Reproduce the records below exactly, leaving their images out.

(Edit difference data)
******************************
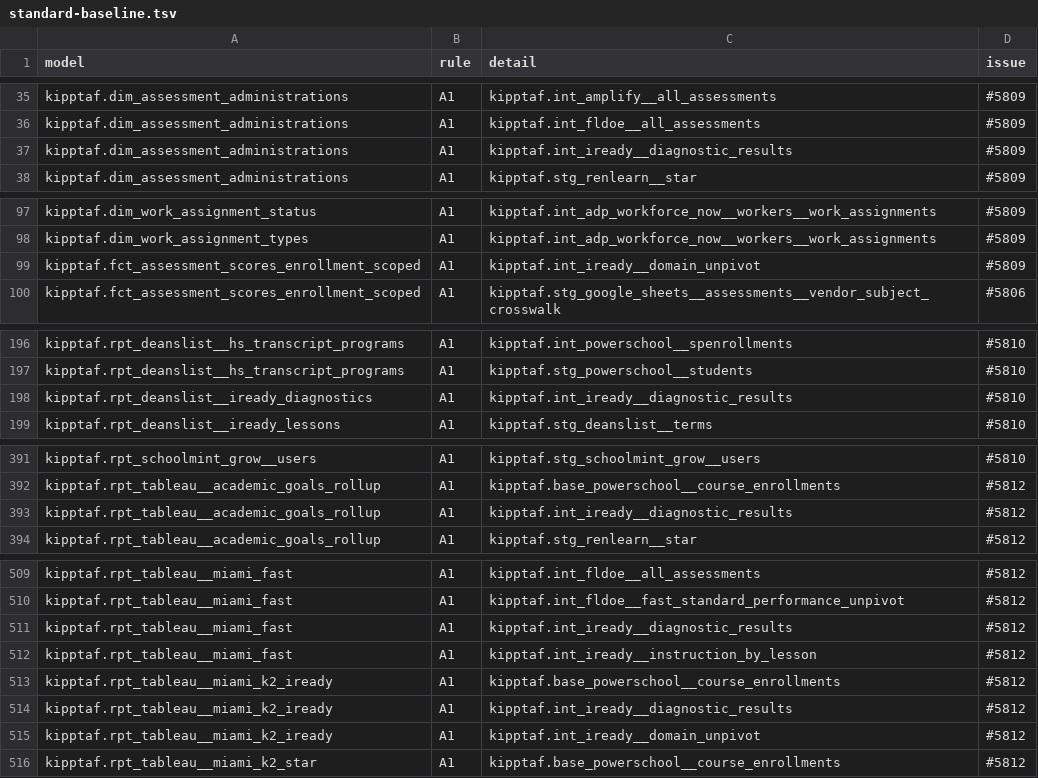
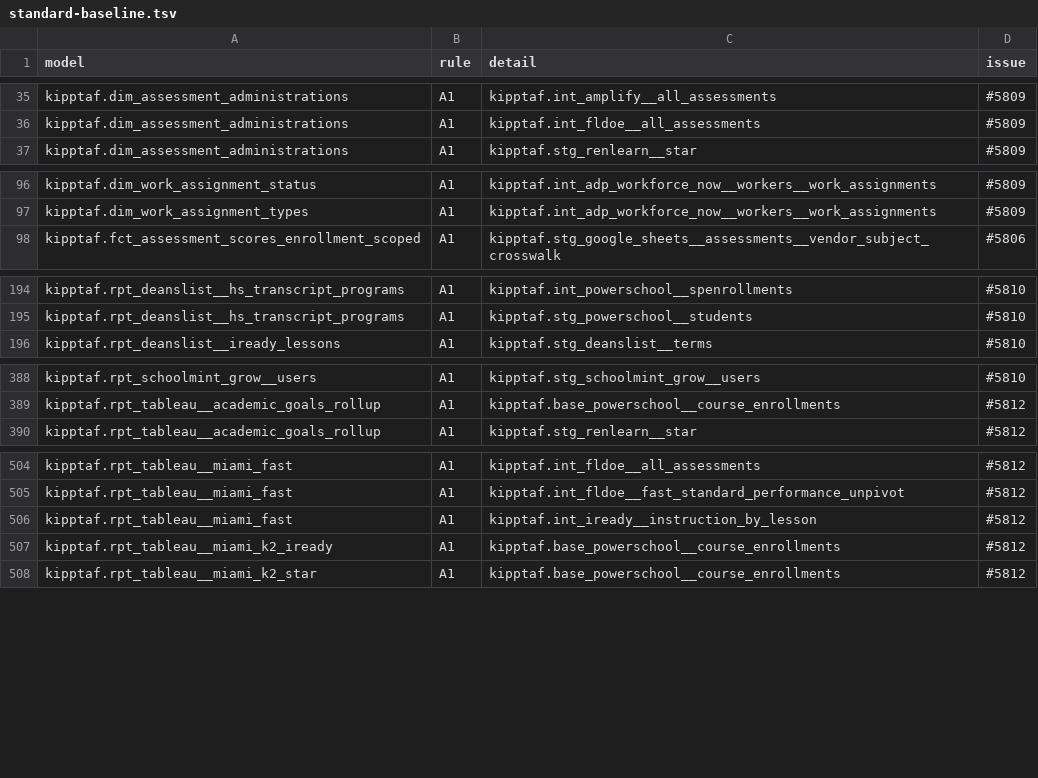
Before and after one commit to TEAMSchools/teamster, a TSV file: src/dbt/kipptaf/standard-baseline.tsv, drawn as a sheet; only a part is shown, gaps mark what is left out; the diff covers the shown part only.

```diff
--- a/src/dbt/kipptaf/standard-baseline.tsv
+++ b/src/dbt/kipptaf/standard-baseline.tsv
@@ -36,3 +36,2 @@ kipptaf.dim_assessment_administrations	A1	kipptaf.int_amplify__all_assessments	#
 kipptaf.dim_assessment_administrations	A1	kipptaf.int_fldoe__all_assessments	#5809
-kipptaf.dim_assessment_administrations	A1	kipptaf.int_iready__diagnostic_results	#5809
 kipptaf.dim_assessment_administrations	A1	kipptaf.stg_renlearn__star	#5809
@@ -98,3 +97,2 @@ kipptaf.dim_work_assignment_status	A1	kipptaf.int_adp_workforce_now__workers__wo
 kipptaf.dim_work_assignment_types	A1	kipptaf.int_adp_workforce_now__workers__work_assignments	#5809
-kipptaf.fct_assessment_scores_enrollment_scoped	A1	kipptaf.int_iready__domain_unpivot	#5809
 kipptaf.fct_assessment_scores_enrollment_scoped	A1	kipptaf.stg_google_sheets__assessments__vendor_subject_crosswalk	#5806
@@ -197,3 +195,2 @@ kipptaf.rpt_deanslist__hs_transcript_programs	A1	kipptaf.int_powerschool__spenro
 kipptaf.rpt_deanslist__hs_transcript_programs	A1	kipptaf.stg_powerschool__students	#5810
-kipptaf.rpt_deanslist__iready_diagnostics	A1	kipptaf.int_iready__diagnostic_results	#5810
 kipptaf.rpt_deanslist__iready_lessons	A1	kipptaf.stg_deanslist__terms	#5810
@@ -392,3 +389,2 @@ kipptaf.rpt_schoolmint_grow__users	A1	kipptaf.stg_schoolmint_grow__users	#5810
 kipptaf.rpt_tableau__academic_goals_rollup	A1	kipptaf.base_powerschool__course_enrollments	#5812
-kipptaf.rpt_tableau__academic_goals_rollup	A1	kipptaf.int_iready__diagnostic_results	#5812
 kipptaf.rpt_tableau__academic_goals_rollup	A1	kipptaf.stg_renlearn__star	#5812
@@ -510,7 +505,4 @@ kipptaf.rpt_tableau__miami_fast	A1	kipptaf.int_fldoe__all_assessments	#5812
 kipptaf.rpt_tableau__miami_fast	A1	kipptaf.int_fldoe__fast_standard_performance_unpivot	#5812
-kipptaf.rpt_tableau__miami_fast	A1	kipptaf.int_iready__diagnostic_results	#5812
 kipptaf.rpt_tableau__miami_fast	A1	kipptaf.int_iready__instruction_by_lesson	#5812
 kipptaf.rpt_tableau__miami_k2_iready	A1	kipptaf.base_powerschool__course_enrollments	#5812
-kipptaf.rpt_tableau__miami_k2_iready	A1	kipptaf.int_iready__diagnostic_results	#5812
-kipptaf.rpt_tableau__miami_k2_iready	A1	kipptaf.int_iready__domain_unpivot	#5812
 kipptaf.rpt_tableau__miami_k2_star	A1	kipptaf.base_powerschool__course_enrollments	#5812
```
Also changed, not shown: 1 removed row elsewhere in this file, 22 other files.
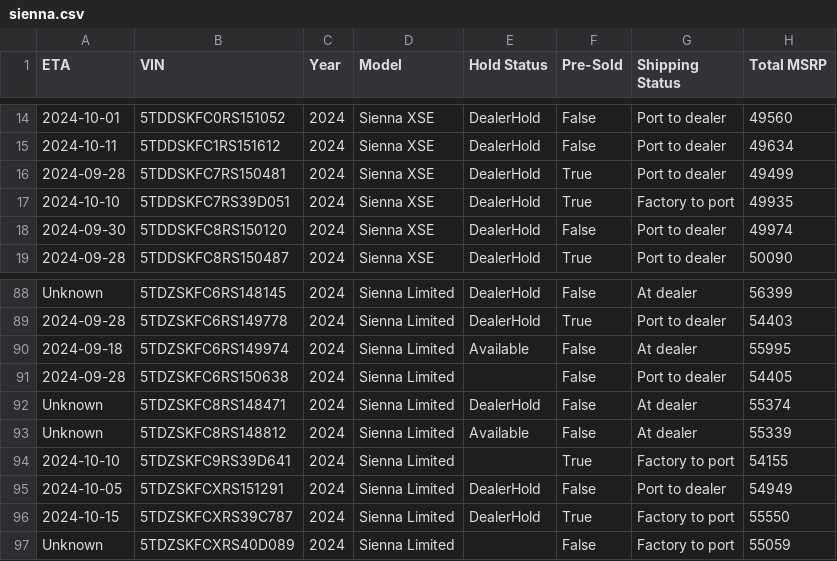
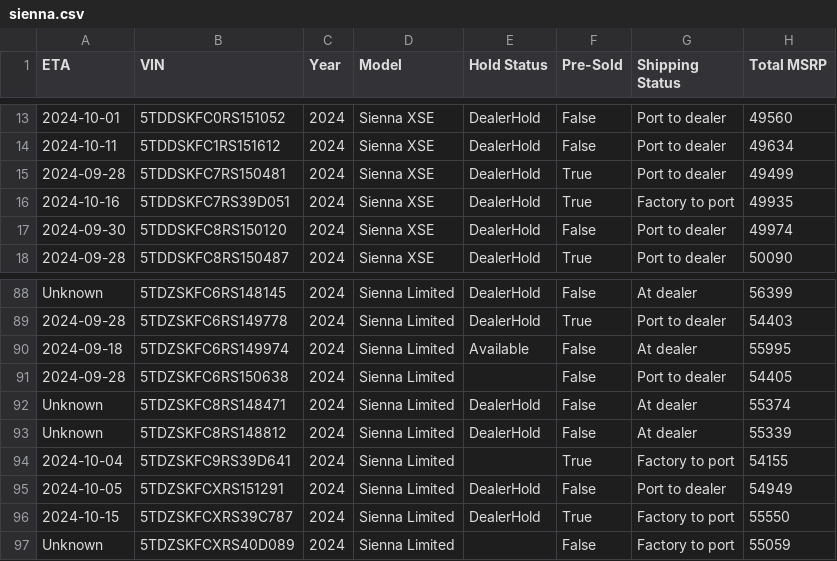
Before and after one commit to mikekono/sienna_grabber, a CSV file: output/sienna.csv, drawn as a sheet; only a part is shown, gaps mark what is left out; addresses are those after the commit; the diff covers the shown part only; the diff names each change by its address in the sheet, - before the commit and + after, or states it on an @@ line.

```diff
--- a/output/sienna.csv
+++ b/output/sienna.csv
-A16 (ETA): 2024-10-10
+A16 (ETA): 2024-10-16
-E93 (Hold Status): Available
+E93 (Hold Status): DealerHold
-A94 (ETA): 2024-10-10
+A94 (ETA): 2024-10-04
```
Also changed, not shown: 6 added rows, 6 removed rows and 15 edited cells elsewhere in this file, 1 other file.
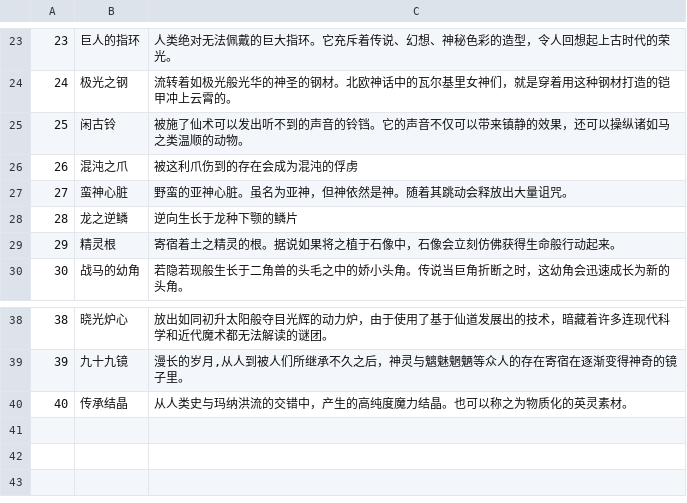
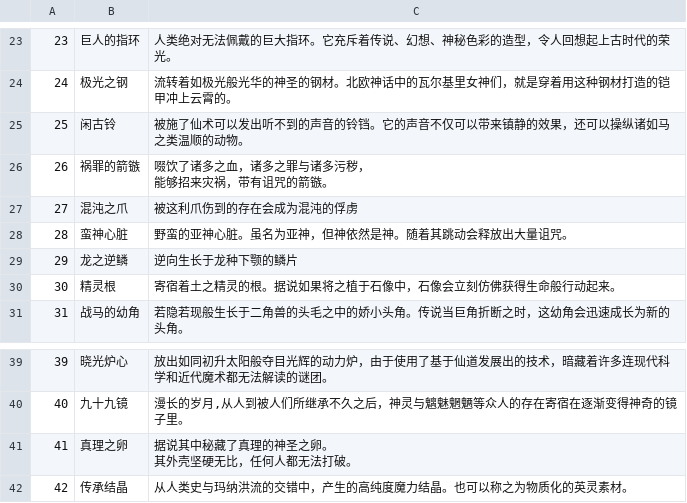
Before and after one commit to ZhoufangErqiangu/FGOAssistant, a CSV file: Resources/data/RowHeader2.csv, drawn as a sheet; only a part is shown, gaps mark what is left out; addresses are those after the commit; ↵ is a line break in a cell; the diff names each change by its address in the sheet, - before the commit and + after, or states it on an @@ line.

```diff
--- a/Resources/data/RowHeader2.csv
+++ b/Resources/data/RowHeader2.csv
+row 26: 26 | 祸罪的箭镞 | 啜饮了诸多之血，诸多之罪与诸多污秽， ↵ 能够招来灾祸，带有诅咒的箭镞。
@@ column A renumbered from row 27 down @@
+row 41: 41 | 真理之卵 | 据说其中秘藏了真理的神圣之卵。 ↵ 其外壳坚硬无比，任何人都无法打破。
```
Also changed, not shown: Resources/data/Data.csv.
******************************
TASK SOLUTION:
Before and after one commit to TEAMSchools/teamster, a TSV file: src/dbt/kipptaf/standard-baseline.tsv, drawn as a sheet; only a part is shown, gaps mark what is left out; the diff covers the shown part only.

```diff
--- a/src/dbt/kipptaf/standard-baseline.tsv
+++ b/src/dbt/kipptaf/standard-baseline.tsv
@@ -36,3 +36,2 @@ kipptaf.dim_assessment_administrations	A1	kipptaf.int_amplify__all_assessments	#
 kipptaf.dim_assessment_administrations	A1	kipptaf.int_fldoe__all_assessments	#5809
-kipptaf.dim_assessment_administrations	A1	kipptaf.int_iready__diagnostic_results	#5809
 kipptaf.dim_assessment_administrations	A1	kipptaf.stg_renlearn__star	#5809
@@ -98,3 +97,2 @@ kipptaf.dim_work_assignment_status	A1	kipptaf.int_adp_workforce_now__workers__wo
 kipptaf.dim_work_assignment_types	A1	kipptaf.int_adp_workforce_now__workers__work_assignments	#5809
-kipptaf.fct_assessment_scores_enrollment_scoped	A1	kipptaf.int_iready__domain_unpivot	#5809
 kipptaf.fct_assessment_scores_enrollment_scoped	A1	kipptaf.stg_google_sheets__assessments__vendor_subject_crosswalk	#5806
@@ -197,3 +195,2 @@ kipptaf.rpt_deanslist__hs_transcript_programs	A1	kipptaf.int_powerschool__spenro
 kipptaf.rpt_deanslist__hs_transcript_programs	A1	kipptaf.stg_powerschool__students	#5810
-kipptaf.rpt_deanslist__iready_diagnostics	A1	kipptaf.int_iready__diagnostic_results	#5810
 kipptaf.rpt_deanslist__iready_lessons	A1	kipptaf.stg_deanslist__terms	#5810
@@ -392,3 +389,2 @@ kipptaf.rpt_schoolmint_grow__users	A1	kipptaf.stg_schoolmint_grow__users	#5810
 kipptaf.rpt_tableau__academic_goals_rollup	A1	kipptaf.base_powerschool__course_enrollments	#5812
-kipptaf.rpt_tableau__academic_goals_rollup	A1	kipptaf.int_iready__diagnostic_results	#5812
 kipptaf.rpt_tableau__academic_goals_rollup	A1	kipptaf.stg_renlearn__star	#5812
@@ -510,7 +505,4 @@ kipptaf.rpt_tableau__miami_fast	A1	kipptaf.int_fldoe__all_assessments	#5812
 kipptaf.rpt_tableau__miami_fast	A1	kipptaf.int_fldoe__fast_standard_performance_unpivot	#5812
-kipptaf.rpt_tableau__miami_fast	A1	kipptaf.int_iready__diagnostic_results	#5812
 kipptaf.rpt_tableau__miami_fast	A1	kipptaf.int_iready__instruction_by_lesson	#5812
 kipptaf.rpt_tableau__miami_k2_iready	A1	kipptaf.base_powerschool__course_enrollments	#5812
-kipptaf.rpt_tableau__miami_k2_iready	A1	kipptaf.int_iready__diagnostic_results	#5812
-kipptaf.rpt_tableau__miami_k2_iready	A1	kipptaf.int_iready__domain_unpivot	#5812
 kipptaf.rpt_tableau__miami_k2_star	A1	kipptaf.base_powerschool__course_enrollments	#5812
```
Also changed, not shown: 1 removed row elsewhere in this file, 22 other files.
Before and after one commit to mikekono/sienna_grabber, a CSV file: output/sienna.csv, drawn as a sheet; only a part is shown, gaps mark what is left out; addresses are those after the commit; the diff covers the shown part only; the diff names each change by its address in the sheet, - before the commit and + after, or states it on an @@ line.

```diff
--- a/output/sienna.csv
+++ b/output/sienna.csv
-A16 (ETA): 2024-10-10
+A16 (ETA): 2024-10-16
-E93 (Hold Status): Available
+E93 (Hold Status): DealerHold
-A94 (ETA): 2024-10-10
+A94 (ETA): 2024-10-04
```
Also changed, not shown: 6 added rows, 6 removed rows and 15 edited cells elsewhere in this file, 1 other file.
Before and after one commit to ZhoufangErqiangu/FGOAssistant, a CSV file: Resources/data/RowHeader2.csv, drawn as a sheet; only a part is shown, gaps mark what is left out; addresses are those after the commit; ↵ is a line break in a cell; the diff names each change by its address in the sheet, - before the commit and + after, or states it on an @@ line.

```diff
--- a/Resources/data/RowHeader2.csv
+++ b/Resources/data/RowHeader2.csv
+row 26: 26 | 祸罪的箭镞 | 啜饮了诸多之血，诸多之罪与诸多污秽， ↵ 能够招来灾祸，带有诅咒的箭镞。
@@ column A renumbered from row 27 down @@
+row 41: 41 | 真理之卵 | 据说其中秘藏了真理的神圣之卵。 ↵ 其外壳坚硬无比，任何人都无法打破。
```
Also changed, not shown: Resources/data/Data.csv.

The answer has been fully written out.